■ Task to complete: Exact copy, no pictures: return all the data below as written.

■ Extracted records:

......

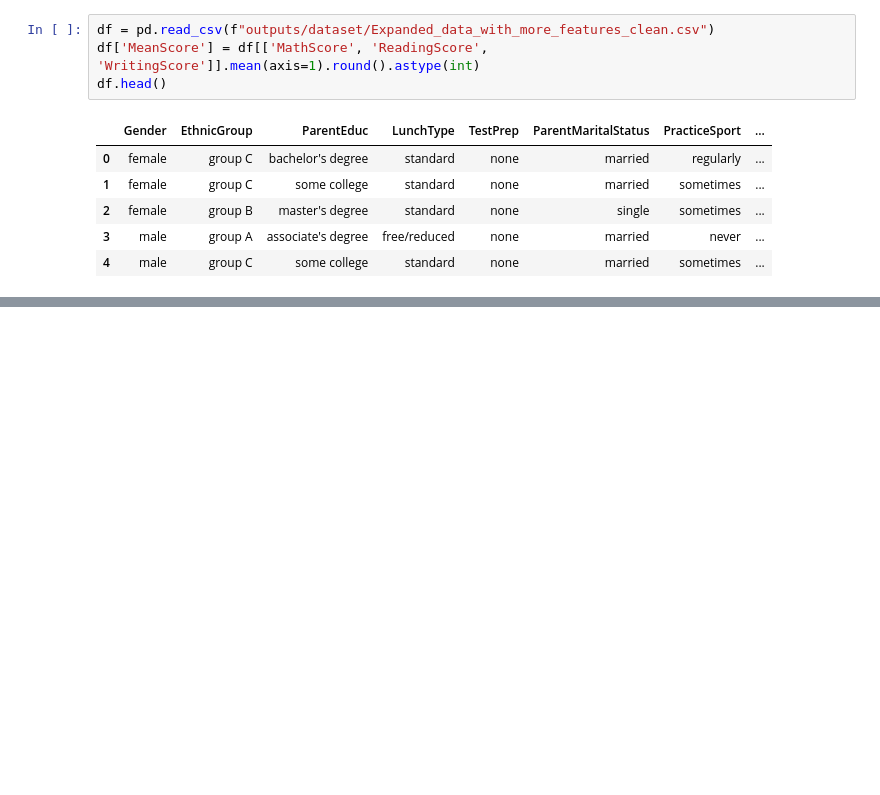
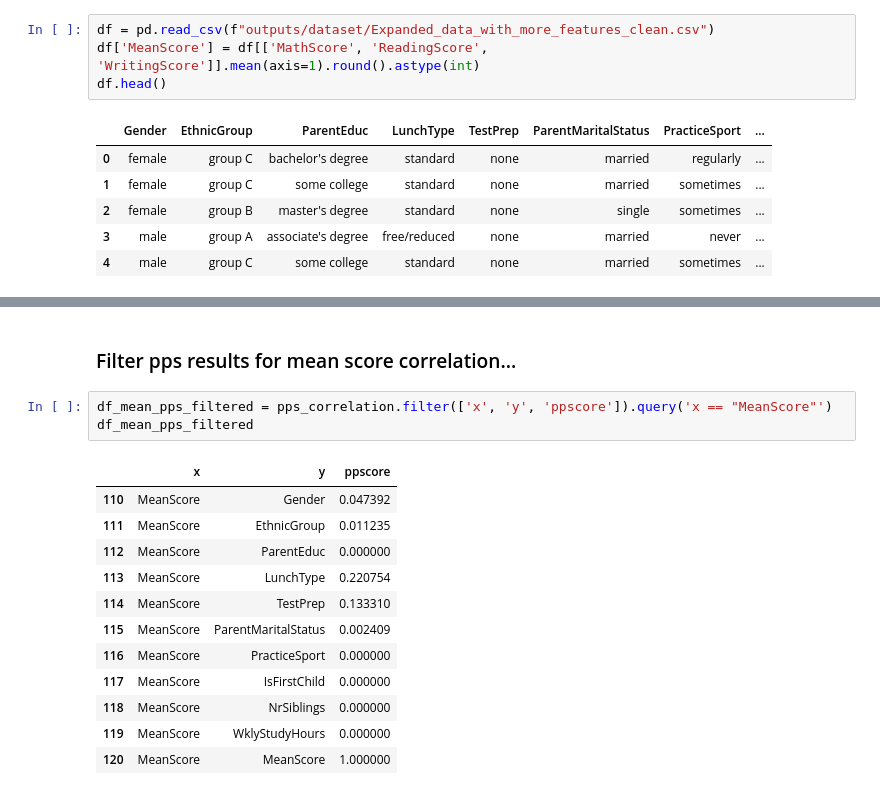
Before and after one commit to A-Hoenig/student-AI, a Jupyter notebook: jupyter_notebooks/Notebook_4_eda2.ipynb, the cells around one changed output, grey strips where cells are left out. Drawn from its saved outputs; the diff is of its cells as text; blank space fills up the shorter version.

```diff
--- a/jupyter_notebooks/Notebook_4_eda2.ipynb
+++ b/jupyter_notebooks/Notebook_4_eda2.ipynb
@@ -54,0 +212,18 @@ df.head()
+# %% [markdown]
+### Filter pps results for mean score correlation...
+# %%
+df_mean_pps_filtered = pps_correlation.filter(['x', 'y', 'ppscore']).query('x == "MeanScore"')
+df_mean_pps_filtered
+# %% [output]
+|  | x | y | ppscore |
+| 110 | MeanScore | Gender | 0.047392 |
+| 111 | MeanScore | EthnicGroup | 0.011235 |
+| 112 | MeanScore | ParentEduc | 0.000000 |
+| 113 | MeanScore | LunchType | 0.220754 |
+| 114 | MeanScore | TestPrep | 0.133310 |
+| 115 | MeanScore | ParentMaritalStatus | 0.002409 |
+| 116 | MeanScore | PracticeSport | 0.000000 |
+| 117 | MeanScore | IsFirstChild | 0.000000 |
+| 118 | MeanScore | NrSiblings | 0.000000 |
+| 119 | MeanScore | WklyStudyHours | 0.000000 |
+| 120 | MeanScore | MeanScore | 1.000000 |
```
Also changed, not shown: parts of 19 cells of this notebook, 1 other file.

......

■ Result below:
Before and after one commit to A-Hoenig/student-AI, a Jupyter notebook: jupyter_notebooks/Notebook_4_eda2.ipynb, the cells around one changed output, grey strips where cells are left out. Drawn from its saved outputs; the diff is of its cells as text; blank space fills up the shorter version.

```diff
--- a/jupyter_notebooks/Notebook_4_eda2.ipynb
+++ b/jupyter_notebooks/Notebook_4_eda2.ipynb
@@ -54,0 +212,18 @@ df.head()
+# %% [markdown]
+### Filter pps results for mean score correlation...
+# %%
+df_mean_pps_filtered = pps_correlation.filter(['x', 'y', 'ppscore']).query('x == "MeanScore"')
+df_mean_pps_filtered
+# %% [output]
+|  | x | y | ppscore |
+| 110 | MeanScore | Gender | 0.047392 |
+| 111 | MeanScore | EthnicGroup | 0.011235 |
+| 112 | MeanScore | ParentEduc | 0.000000 |
+| 113 | MeanScore | LunchType | 0.220754 |
+| 114 | MeanScore | TestPrep | 0.133310 |
+| 115 | MeanScore | ParentMaritalStatus | 0.002409 |
+| 116 | MeanScore | PracticeSport | 0.000000 |
+| 117 | MeanScore | IsFirstChild | 0.000000 |
+| 118 | MeanScore | NrSiblings | 0.000000 |
+| 119 | MeanScore | WklyStudyHours | 0.000000 |
+| 120 | MeanScore | MeanScore | 1.000000 |
```
Also changed, not shown: parts of 19 cells of this notebook, 1 other file.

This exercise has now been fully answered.